BLOG TOUR REVIEW and GIVEAWAY: 'The Assassin's Guide to Love & Treason' by Virginia Boecker
An Assassin's Guide to Love and Treason - Virginia Boecker

 

This book is OUT TODAY, everyone!!!! I am so excited to be posting about it and reviewing it TODAY. This is absolutely going to go down as one of my favorite reads of the year. I read all over the map (as in sci-if, horror, thrillers, you name it), but this was a truly fun read for me, with only a little bloodshed between the pages. So loosen your bodices and get comfy, and get ready for trip back home to London, England during the reign of Queen Elizabeth the First; it’s 1601.

 

 

*Thank you (again) to the amazing peeps at Rockstar Book Tours for including me on this blog tour!

 

ABOUT THE AUTHOR, VIRGINIA BOECKER

 

Virginia Boecker is the author of The Witch Hunter series and An Assassin's Guide to Love and Treason. A graduate of the University of Texas, she had a decade-long career in technology before quitting to become a full-time writer. When she isn't writing, Virginia likes running, reading, traveling, and trying new things (most recently: learning to drive a boat). She has lived all over the world but currently resides in beautiful Lake Oswego, Oregon with her husband, children, a dog called George and a cat named Thomas.

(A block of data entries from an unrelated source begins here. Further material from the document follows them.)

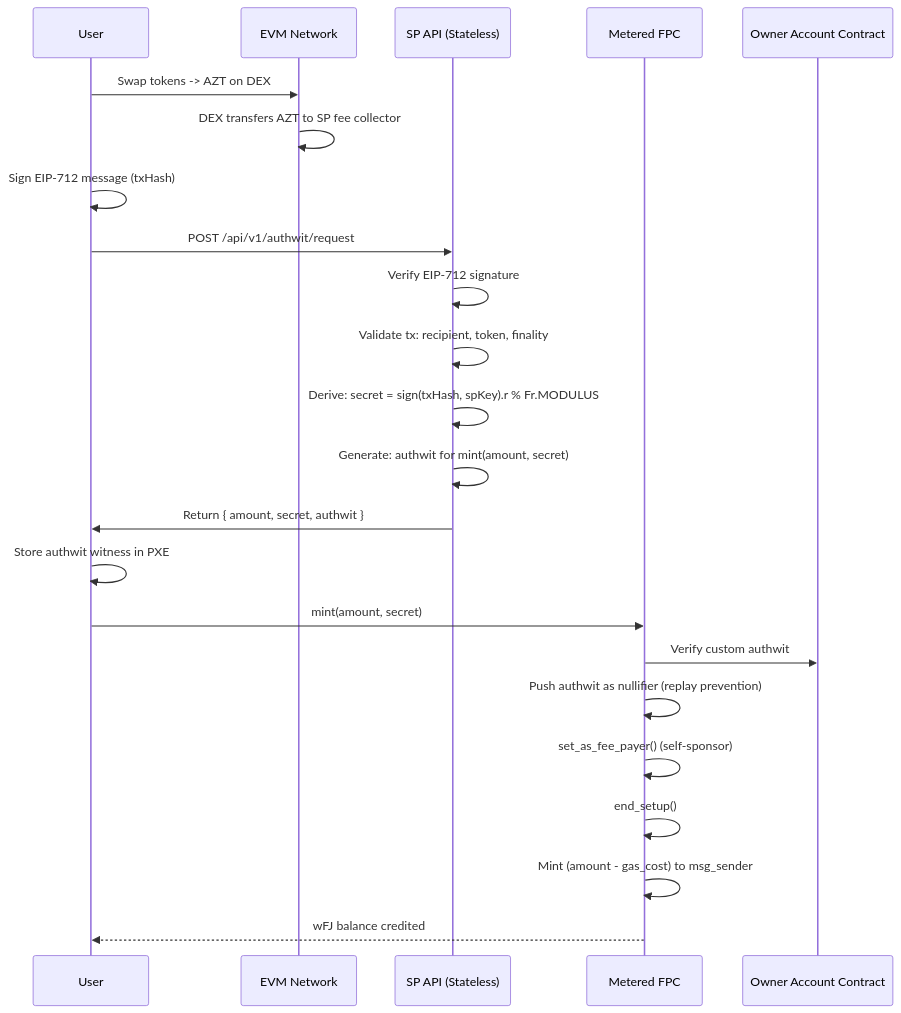
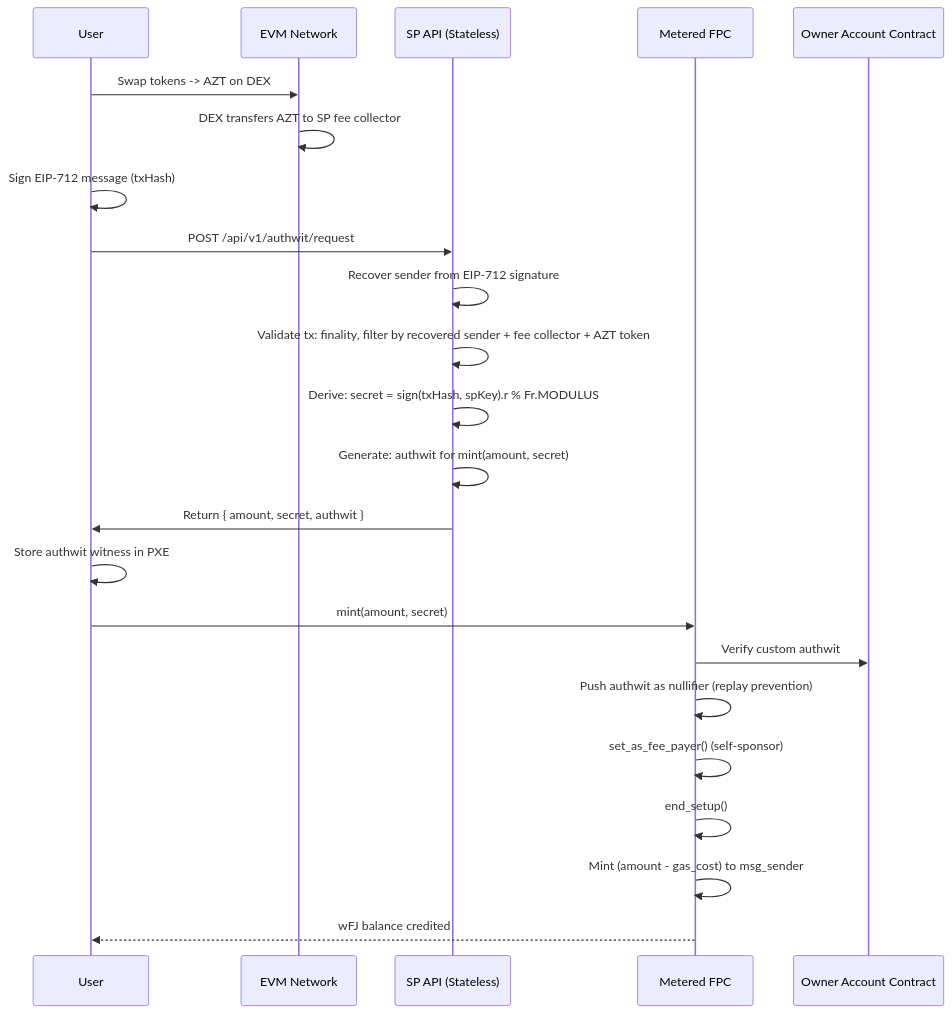
One commit to defi-wonderland/aztec-fee-payment changed the third of 3 diagrams in docs/Fee Payment Contract (FPC) — Product Requirements.md. Above: the diagram before and after it, drawn with Mermaid. The commit also changed other lines of this file and 11 other files, not shown here.

Commit message:
feat: token sender rather than tx origin

````diff
--- a/docs/Fee Payment Contract (FPC) — Product Requirements.md
+++ b/docs/Fee Payment Contract (FPC) — Product Requirements.md
@@ -522,28 +520,28 @@
 ```mermaid
 sequenceDiagram
     participant User
     participant EVM as EVM Network
     participant API as SP API (Stateless)
     participant FPC as Metered FPC
     participant OAC as Owner Account Contract
 
     User->>EVM: Swap tokens -> AZT on DEX
     EVM->>EVM: DEX transfers AZT to SP fee collector
     User->>User: Sign EIP-712 message (txHash)
     User->>API: POST /api/v1/authwit/request
 
-    API->>API: Verify EIP-712 signature
-    API->>API: Validate tx: recipient, token, finality
+    API->>API: Recover sender from EIP-712 signature
+    API->>API: Validate tx: finality, filter by recovered sender + fee collector + AZT token
     API->>API: Derive: secret = sign(txHash, spKey).r % Fr.MODULUS
     API->>API: Generate: authwit for mint(amount, secret)
     API->>User: Return { amount, secret, authwit }
 
     User->>User: Store authwit witness in PXE
     User->>FPC: mint(amount, secret)
     FPC->>OAC: Verify custom authwit
     FPC->>FPC: Push authwit as nullifier (replay prevention)
     FPC->>FPC: set_as_fee_payer() (self-sponsor)
     FPC->>FPC: end_setup()
     FPC->>FPC: Mint (amount - gas_cost) to msg_sender
     FPC-->>User: wFJ balance credited
 ```
````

You can visit Virginia online at virginiaboecker.com or on Instagram @virgboecker  

 

 

 

ABOUT THE BOOK

 

Title: AN ASSASSINS GUIDE TO LOVE AND TREASON

Author: Virginia Boecker

Pub. Date: October 23, 2018

Publisher: Little, Brown Books for Young Readers

Formats: Hardcover, eBook

Pages: 384

 

SYNOPSIS:

When Lady Katherine's father is killed for being an illegally practicing Catholic, she discovers treason wasn't the only secret he's been hiding: he was also involved in a murder plot against the reigning Queen Elizabeth I. With nothing left to lose, Katherine disguises herself as a boy and travels to London to fulfill her father's mission, and to take it one step further--kill the queen herself.

Katherine's opportunity comes in the form of William Shakespeare's newest play, which is to be performed in front of Her Majesty. But what she doesn't know is that the play is not just a play--it's a plot to root out insurrectionists and destroy the rebellion once and for all.

The mastermind behind this ruse is Toby Ellis, a young spy for the queen with secrets of his own. When Toby and Katherine are cast opposite each other as the play's leads, they find themselves inexplicably drawn to one another. But the closer they grow, the more precarious their positions become. And soon they learn that star-crossed love, mistaken identity, and betrayal are far more dangerous off the stage than on.

 

MY REVIEW:

 

Did you know that Shakespeare’s Twelfth Night was written to capture the would-be assassin of Queen Elizabeth I?!
And what do you get when you combine a cross-dressing Catholic called Katherine Arundell, out to avenge the death of her father, and put her slap-dab in the middle of merry old London?

 

‘An Assassin’s Guide to Love & Treason’, of course, and it’s quite scrumptious.

This romp through 1601 will have you questioning any history you may think you’ve learned about Elizabethan London, about the dalliances of Shakespearean players, and about the tension between the Protestants and Catholics at that time.

 

Being from England myself, I couldn’t wait to get my hands on a bit of ‘history’ from home to indulge in. I delighted in this witty, clever tale about young Lady Katherine Arundell from Cornwall, who witnesses her father’s execution for being a practicing Catholic. This was because England is now Protestant under Queen Elizabeth I, and to avenge her father’s death, she then goes to London and plans to assassinate Queenie herself. Tall order perhaps.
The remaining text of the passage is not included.